• Data records:
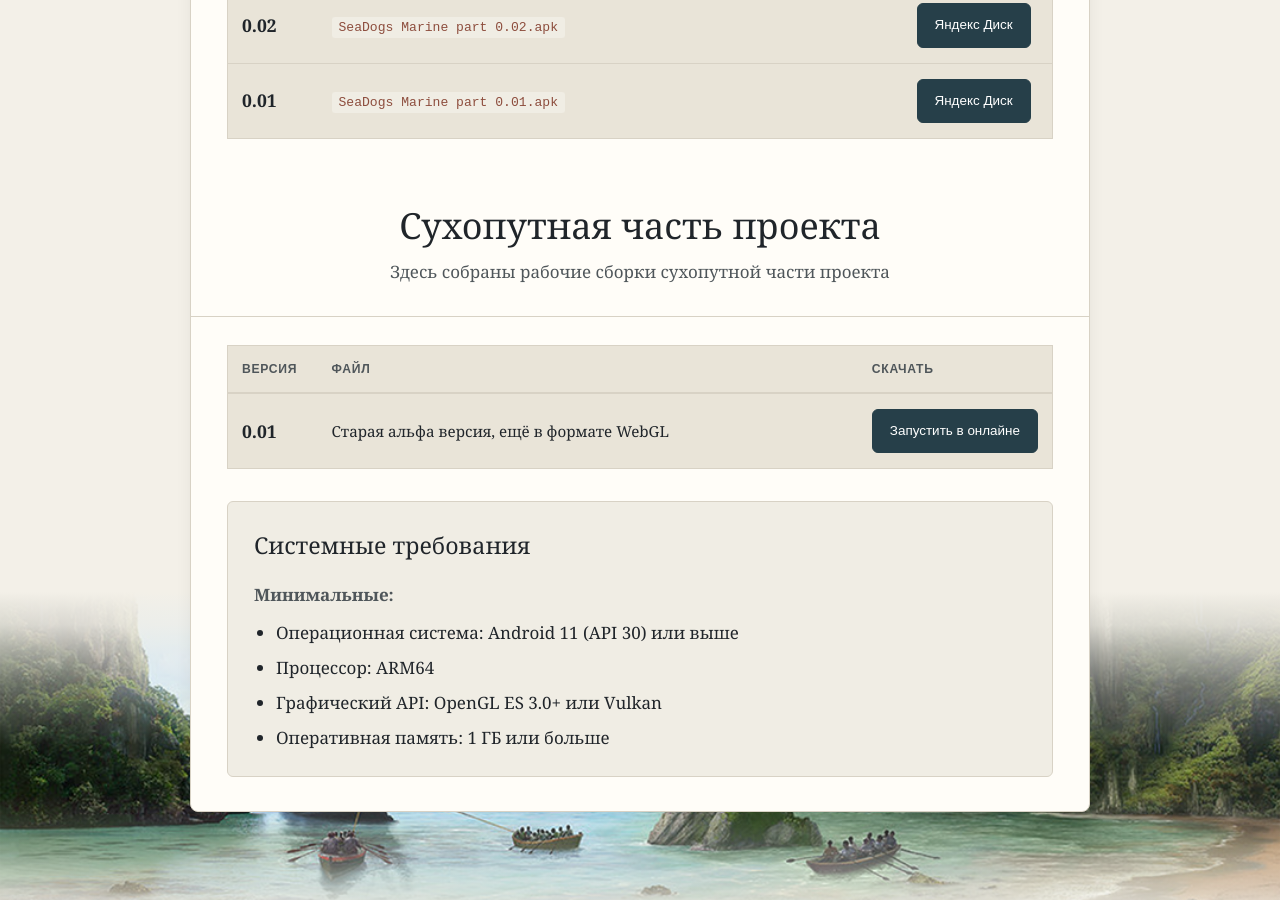
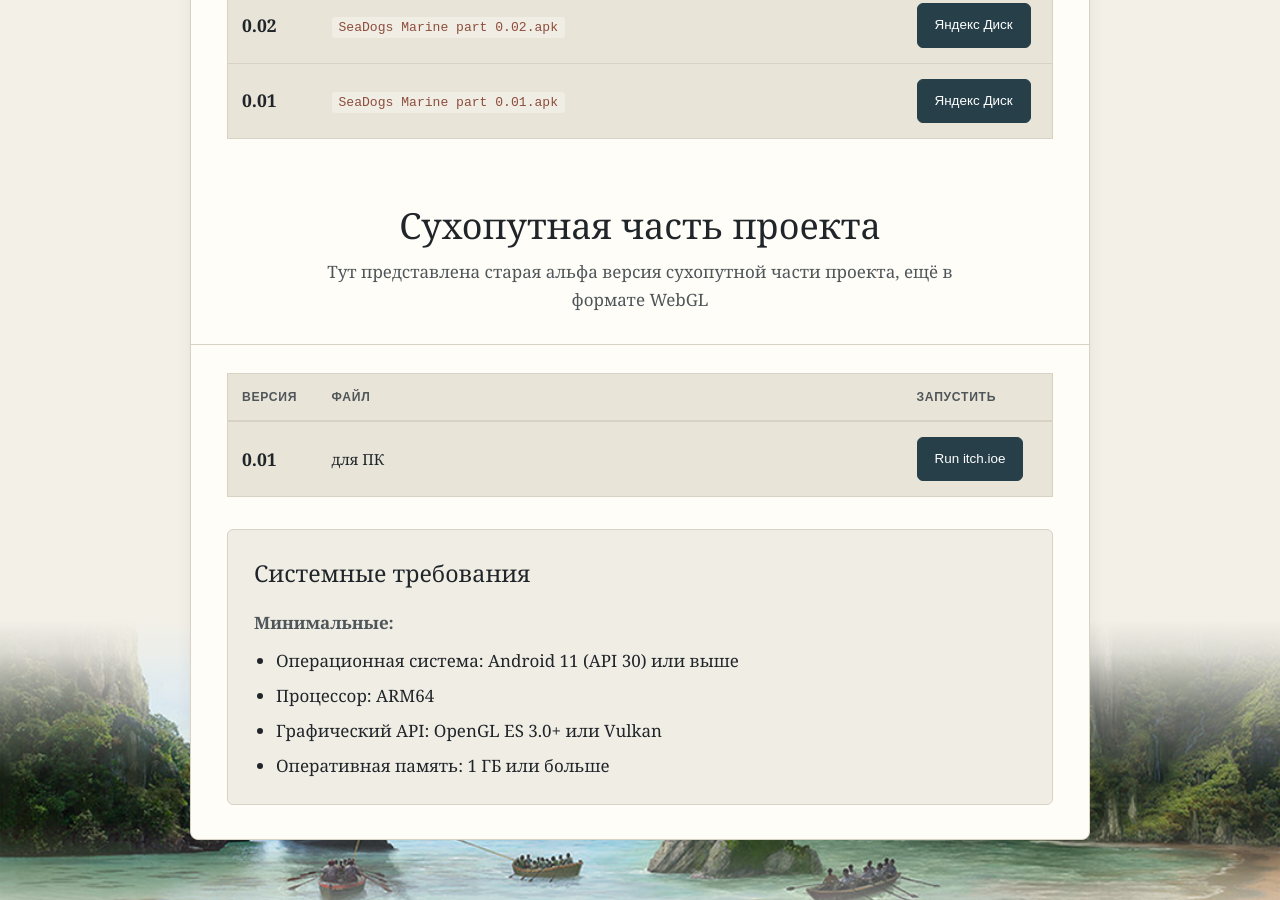
Before and after one commit to tislic/SeaDogsPort, a Jekyll site: the page built from сборки.md, in a window 1280 px wide and 900 px high, scrolled down 638 px. Built offline with Jekyll 4.4.1, drawn with Linux system fonts in a browser that asks for light colours.

Commit message:
Update сборки.md

```diff
--- a/сборки.md
+++ b/сборки.md
@@ -46,7 +46,7 @@ permalink: /сборки/
 
   <div class="builds-header">
     <h2>Сухопутная часть проекта</h2>
-    <p>Здесь собраны рабочие сборки сухопутной части проекта</p>
+    <p>Тут представлена старая альфа версия сухопутной части проекта, ещё в формате WebGL</p>
   </div>
 
   <div class="builds-section">
@@ -56,14 +56,14 @@ permalink: /сборки/
           <tr>
             <th>Версия</th>
             <th>Файл</th>
-            <th>Скачать</th>
+            <th>Запустить</th>
           </tr>
         </thead>
         <tbody>
           <tr>
             <td><strong>0.01</strong></td>
-            <td>Старая альфа версия, ещё в формате WebGL</td>
-            <td><a class="btn primary" href="#">Запустить в онлайне</a></td>
+            <td>для ПК</td>
+            <td><a class="btn primary" href="#">Run itch.ioе</a></td>
           </tr>
         </tbody>
       </table>
```
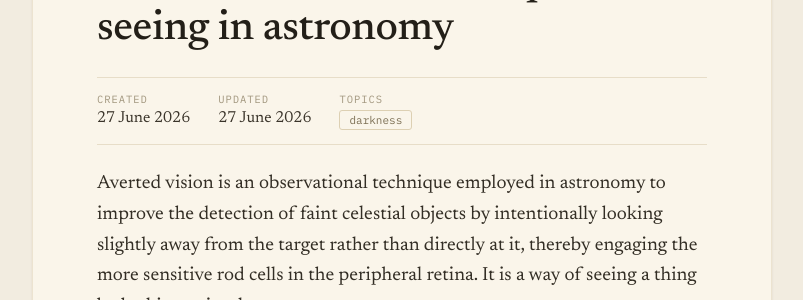
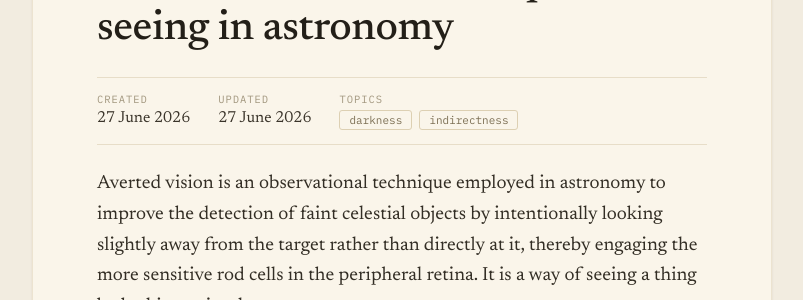
Before and after one commit to lauramoorewrites-del/treasury, a Jekyll site: the page built from _pages/averted-vision.md, in a window 1280 px wide. Shown: the part 170-470 px from the top of the page, without its empty margins (238-1041 px from the left). Built offline with Jekyll 4.4.1, drawn with Linux system fonts in a browser that asks for light colours.

Commit message:
Tag averted vision with indirectness topic
Co-Authored-By: Claude Opus 4.6 (1M context) <noreply@anthropic.com>

```diff
--- a/_pages/averted-vision.md
+++ b/_pages/averted-vision.md
@@ -3,7 +3,7 @@ layout: default
 title: "Averted vision, a technique for seeing in astronomy"
 created: "27 June 2026"
 updated: "27 June 2026"
-topics: [darkness]
+topics: [darkness, indirectness]
 ---
 
 Averted vision is an observational technique employed in astronomy to improve the detection of faint celestial objects by intentionally looking slightly away from the target rather than directly at it, thereby engaging the more sensitive rod cells in the peripheral retina. It is a way of seeing a thing by looking at it askance.
```
Also changed, not shown: topics/indirectness.md (+3 -0 lines).
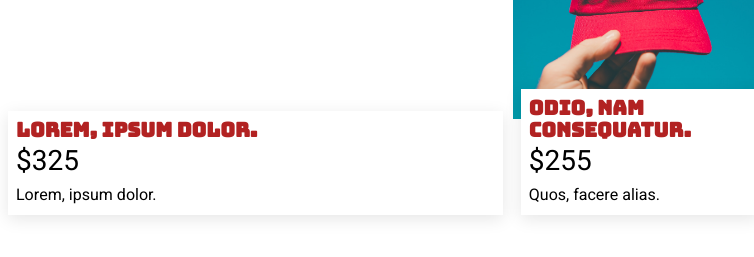
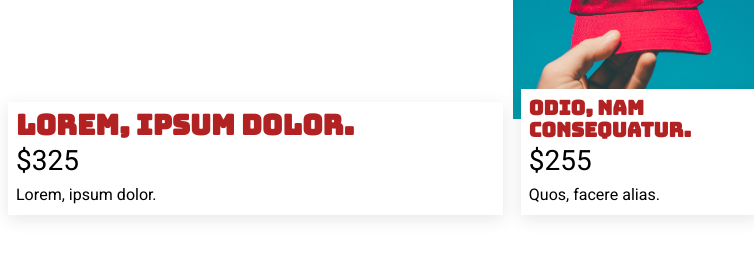
Before and after one commit to Annie-Huang/dynamic-grid-layout, a website: page index.html in a window 1280 px wide. Shown: the part 551-808 px from the top of the page, 0-754 px from the left. Drawn offline with Linux system fonts and the light colour scheme.

Commit message:
Cart title should be bigger for featured card.

```diff
--- a/demo.css
+++ b/demo.css
@@ -152,3 +152,6 @@ body {
   /* 1.25 is the magic number, you play around with different screen width to come up with that size. */
   aspect-ratio: 1 / 1.25;
 }
+.card.featured .card__title {
+  font-size: 1.75rem;
+}
```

• Activity: Which lines in the data above contain "Запустить"? Show each one.

• Answer box:
+            <th>Запустить</th>
-            <td><a class="btn primary" href="#">Запустить в онлайне</a></td>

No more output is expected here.